#### ENTRIES SHOWN ####
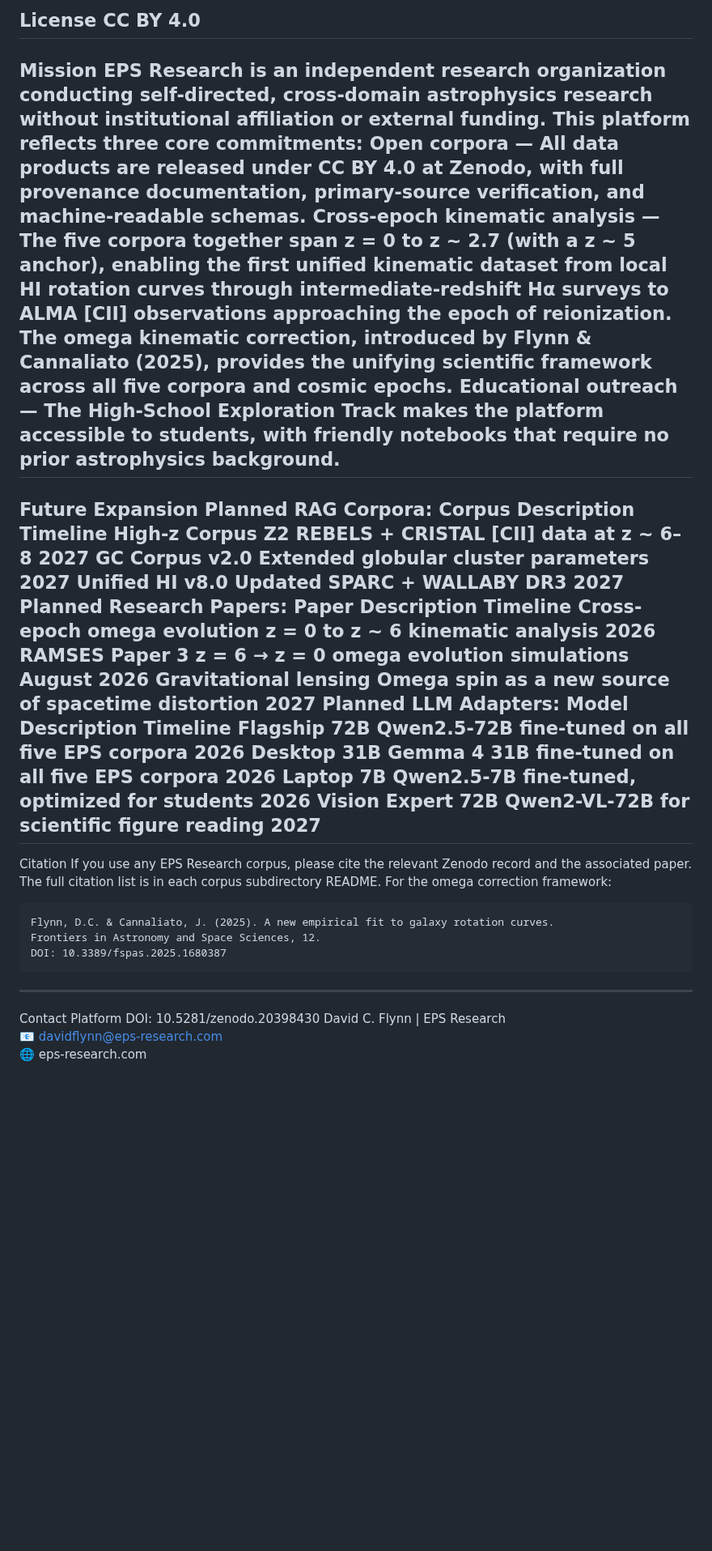
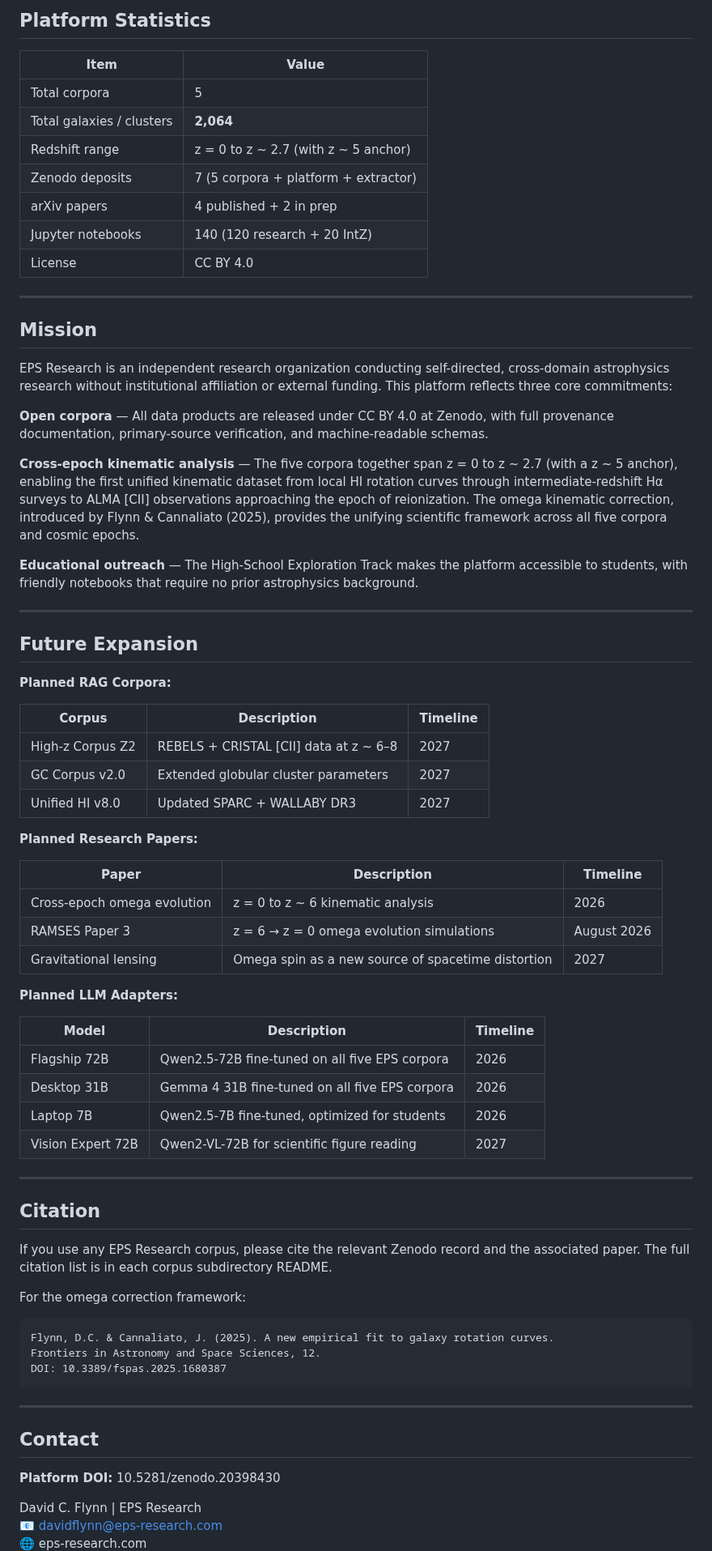
Before and after one commit to eps-research/rag-corpus-series, a Markdown page: README.md, the part around one of its changes. Shown at 81% size. GitHub-like rendering; blank space fills up the shorter version.

````diff
--- a/README.md
+++ b/README.md
@@ -165,41 +188,77 @@ MCP endpoint	Live — dflynn5656-astro-rag-mcp.hf.space/mcp
 
-License	CC BY 4.0
+## Platform Statistics
+
+| Item | Value |
+|------|-------|
+| Total corpora | 5 |
+| Total galaxies / clusters | **2,064** |
+| Redshift range | z = 0 to z ~ 2.7 (with z ~ 5 anchor) |
+| Zenodo deposits | 7 (5 corpora + platform + extractor) |
+| arXiv papers | 4 published + 2 in prep |
+| Jupyter notebooks | 140 (120 research + 20 IntZ) |
+| License | CC BY 4.0 |
+
 ---
-Mission
+
+## Mission
+
 EPS Research is an independent research organization conducting self-directed, cross-domain astrophysics research without institutional affiliation or external funding. This platform reflects three core commitments:
-Open corpora — All data products are released under CC BY 4.0 at Zenodo, with full provenance documentation, primary-source verification, and machine-readable schemas.
-Cross-epoch kinematic analysis — The five corpora together span z = 0 to z ~ 2.7 (with a z ~ 5 anchor), enabling the first unified kinematic dataset from local HI rotation curves through intermediate-redshift Hα surveys to ALMA [CII] observations approaching the epoch of reionization. The omega kinematic correction, introduced by Flynn & Cannaliato (2025), provides the unifying scientific framework across all five corpora and cosmic epochs.
-Educational outreach — The High-School Exploration Track makes the platform accessible to students, with friendly notebooks that require no prior astrophysics background.
+
+**Open corpora** — All data products are released under CC BY 4.0 at Zenodo, with full provenance documentation, primary-source verification, and machine-readable schemas.
+
+**Cross-epoch kinematic analysis** — The five corpora together span z = 0 to z ~ 2.7 (with a z ~ 5 anchor), enabling the first unified kinematic dataset from local HI rotation curves through intermediate-redshift Hα surveys to ALMA [CII] observations approaching the epoch of reionization. The omega kinematic correction, introduced by Flynn & Cannaliato (2025), provides the unifying scientific framework across all five corpora and cosmic epochs.
+
+**Educational outreach** — The High-School Exploration Track makes the platform accessible to students, with friendly notebooks that require no prior astrophysics background.
+
 ---
-Future Expansion
-Planned RAG Corpora:
-Corpus	Description	Timeline
-High-z Corpus Z2	REBELS + CRISTAL [CII] data at z ~ 6–8	2027
-GC Corpus v2.0	Extended globular cluster parameters	2027
-Unified HI v8.0	Updated SPARC + WALLABY DR3	2027
-Planned Research Papers:
-Paper	Description	Timeline
-Cross-epoch omega evolution	z = 0 to z ~ 6 kinematic analysis	2026
-RAMSES Paper 3	z = 6 → z = 0 omega evolution simulations	August 2026
-Gravitational lensing	Omega spin as a new source of spacetime distortion	2027
-Planned LLM Adapters:
-Model	Description	Timeline
-Flagship 72B	Qwen2.5-72B fine-tuned on all five EPS corpora	2026
-Desktop 31B	Gemma 4 31B fine-tuned on all five EPS corpora	2026
-Laptop 7B	Qwen2.5-7B fine-tuned, optimized for students	2026
-Vision Expert 72B	Qwen2-VL-72B for scientific figure reading	2027
+
+## Future Expansion
+
+**Planned RAG Corpora:**
+
+| Corpus | Description | Timeline |
+|--------|-------------|----------|
+| High-z Corpus Z2 | REBELS + CRISTAL [CII] data at z ~ 6–8 | 2027 |
+| GC Corpus v2.0 | Extended globular cluster parameters | 2027 |
+| Unified HI v8.0 | Updated SPARC + WALLABY DR3 | 2027 |
+
+**Planned Research Papers:**
+
+| Paper | Description | Timeline |
+|-------|-------------|----------|
+| Cross-epoch omega evolution | z = 0 to z ~ 6 kinematic analysis | 2026 |
+| RAMSES Paper 3 | z = 6 → z = 0 omega evolution simulations | August 2026 |
+| Gravitational lensing | Omega spin as a new source of spacetime distortion | 2027 |
+
+**Planned LLM Adapters:**
+
+| Model | Description | Timeline |
+|-------|-------------|----------|
+| Flagship 72B | Qwen2.5-72B fine-tuned on all five EPS corpora | 2026 |
+| Desktop 31B | Gemma 4 31B fine-tuned on all five EPS corpora | 2026 |
+| Laptop 7B | Qwen2.5-7B fine-tuned, optimized for students | 2026 |
+| Vision Expert 72B | Qwen2-VL-72B for scientific figure reading | 2027 |
+
 ---
-Citation
+
+## Citation
+
 If you use any EPS Research corpus, please cite the relevant Zenodo record and the associated paper. The full citation list is in each corpus subdirectory README.
+
 For the omega correction framework:
+
 ```
 Flynn, D.C. & Cannaliato, J. (2025). A new empirical fit to galaxy rotation curves.
 Frontiers in Astronomy and Space Sciences, 12.
 DOI: 10.3389/fspas.2025.1680387
 ```
+
 ---
-Contact
-Platform DOI: 10.5281/zenodo.20398430
+
+## Contact
+
+**Platform DOI:** 10.5281/zenodo.20398430
+
 David C. Flynn | EPS Research
 📧 davidflynn@eps-research.com
 🌐 eps-research.com
````
Also changed, not shown: other parts of README.md (+134 -110 lines).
####
Output the listing above exactly, pictures omitted.

Before and after one commit to eps-research/rag-corpus-series, a Markdown page: README.md, the part around one of its changes. Shown at 81% size. GitHub-like rendering; blank space fills up the shorter version.

````diff
--- a/README.md
+++ b/README.md
@@ -165,41 +188,77 @@ MCP endpoint	Live — dflynn5656-astro-rag-mcp.hf.space/mcp
 
-License	CC BY 4.0
+## Platform Statistics
+
+| Item | Value |
+|------|-------|
+| Total corpora | 5 |
+| Total galaxies / clusters | **2,064** |
+| Redshift range | z = 0 to z ~ 2.7 (with z ~ 5 anchor) |
+| Zenodo deposits | 7 (5 corpora + platform + extractor) |
+| arXiv papers | 4 published + 2 in prep |
+| Jupyter notebooks | 140 (120 research + 20 IntZ) |
+| License | CC BY 4.0 |
+
 ---
-Mission
+
+## Mission
+
 EPS Research is an independent research organization conducting self-directed, cross-domain astrophysics research without institutional affiliation or external funding. This platform reflects three core commitments:
-Open corpora — All data products are released under CC BY 4.0 at Zenodo, with full provenance documentation, primary-source verification, and machine-readable schemas.
-Cross-epoch kinematic analysis — The five corpora together span z = 0 to z ~ 2.7 (with a z ~ 5 anchor), enabling the first unified kinematic dataset from local HI rotation curves through intermediate-redshift Hα surveys to ALMA [CII] observations approaching the epoch of reionization. The omega kinematic correction, introduced by Flynn & Cannaliato (2025), provides the unifying scientific framework across all five corpora and cosmic epochs.
-Educational outreach — The High-School Exploration Track makes the platform accessible to students, with friendly notebooks that require no prior astrophysics background.
+
+**Open corpora** — All data products are released under CC BY 4.0 at Zenodo, with full provenance documentation, primary-source verification, and machine-readable schemas.
+
+**Cross-epoch kinematic analysis** — The five corpora together span z = 0 to z ~ 2.7 (with a z ~ 5 anchor), enabling the first unified kinematic dataset from local HI rotation curves through intermediate-redshift Hα surveys to ALMA [CII] observations approaching the epoch of reionization. The omega kinematic correction, introduced by Flynn & Cannaliato (2025), provides the unifying scientific framework across all five corpora and cosmic epochs.
+
+**Educational outreach** — The High-School Exploration Track makes the platform accessible to students, with friendly notebooks that require no prior astrophysics background.
+
 ---
-Future Expansion
-Planned RAG Corpora:
-Corpus	Description	Timeline
-High-z Corpus Z2	REBELS + CRISTAL [CII] data at z ~ 6–8	2027
-GC Corpus v2.0	Extended globular cluster parameters	2027
-Unified HI v8.0	Updated SPARC + WALLABY DR3	2027
-Planned Research Papers:
-Paper	Description	Timeline
-Cross-epoch omega evolution	z = 0 to z ~ 6 kinematic analysis	2026
-RAMSES Paper 3	z = 6 → z = 0 omega evolution simulations	August 2026
-Gravitational lensing	Omega spin as a new source of spacetime distortion	2027
-Planned LLM Adapters:
-Model	Description	Timeline
-Flagship 72B	Qwen2.5-72B fine-tuned on all five EPS corpora	2026
-Desktop 31B	Gemma 4 31B fine-tuned on all five EPS corpora	2026
-Laptop 7B	Qwen2.5-7B fine-tuned, optimized for students	2026
-Vision Expert 72B	Qwen2-VL-72B for scientific figure reading	2027
+
+## Future Expansion
+
+**Planned RAG Corpora:**
+
+| Corpus | Description | Timeline |
+|--------|-------------|----------|
+| High-z Corpus Z2 | REBELS + CRISTAL [CII] data at z ~ 6–8 | 2027 |
+| GC Corpus v2.0 | Extended globular cluster parameters | 2027 |
+| Unified HI v8.0 | Updated SPARC + WALLABY DR3 | 2027 |
+
+**Planned Research Papers:**
+
+| Paper | Description | Timeline |
+|-------|-------------|----------|
+| Cross-epoch omega evolution | z = 0 to z ~ 6 kinematic analysis | 2026 |
+| RAMSES Paper 3 | z = 6 → z = 0 omega evolution simulations | August 2026 |
+| Gravitational lensing | Omega spin as a new source of spacetime distortion | 2027 |
+
+**Planned LLM Adapters:**
+
+| Model | Description | Timeline |
+|-------|-------------|----------|
+| Flagship 72B | Qwen2.5-72B fine-tuned on all five EPS corpora | 2026 |
+| Desktop 31B | Gemma 4 31B fine-tuned on all five EPS corpora | 2026 |
+| Laptop 7B | Qwen2.5-7B fine-tuned, optimized for students | 2026 |
+| Vision Expert 72B | Qwen2-VL-72B for scientific figure reading | 2027 |
+
 ---
-Citation
+
+## Citation
+
 If you use any EPS Research corpus, please cite the relevant Zenodo record and the associated paper. The full citation list is in each corpus subdirectory README.
+
 For the omega correction framework:
+
 ```
 Flynn, D.C. & Cannaliato, J. (2025). A new empirical fit to galaxy rotation curves.
 Frontiers in Astronomy and Space Sciences, 12.
 DOI: 10.3389/fspas.2025.1680387
 ```
+
 ---
-Contact
-Platform DOI: 10.5281/zenodo.20398430
+
+## Contact
+
+**Platform DOI:** 10.5281/zenodo.20398430
+
 David C. Flynn | EPS Research
 📧 davidflynn@eps-research.com
 🌐 eps-research.com
````
Also changed, not shown: other parts of README.md (+134 -110 lines).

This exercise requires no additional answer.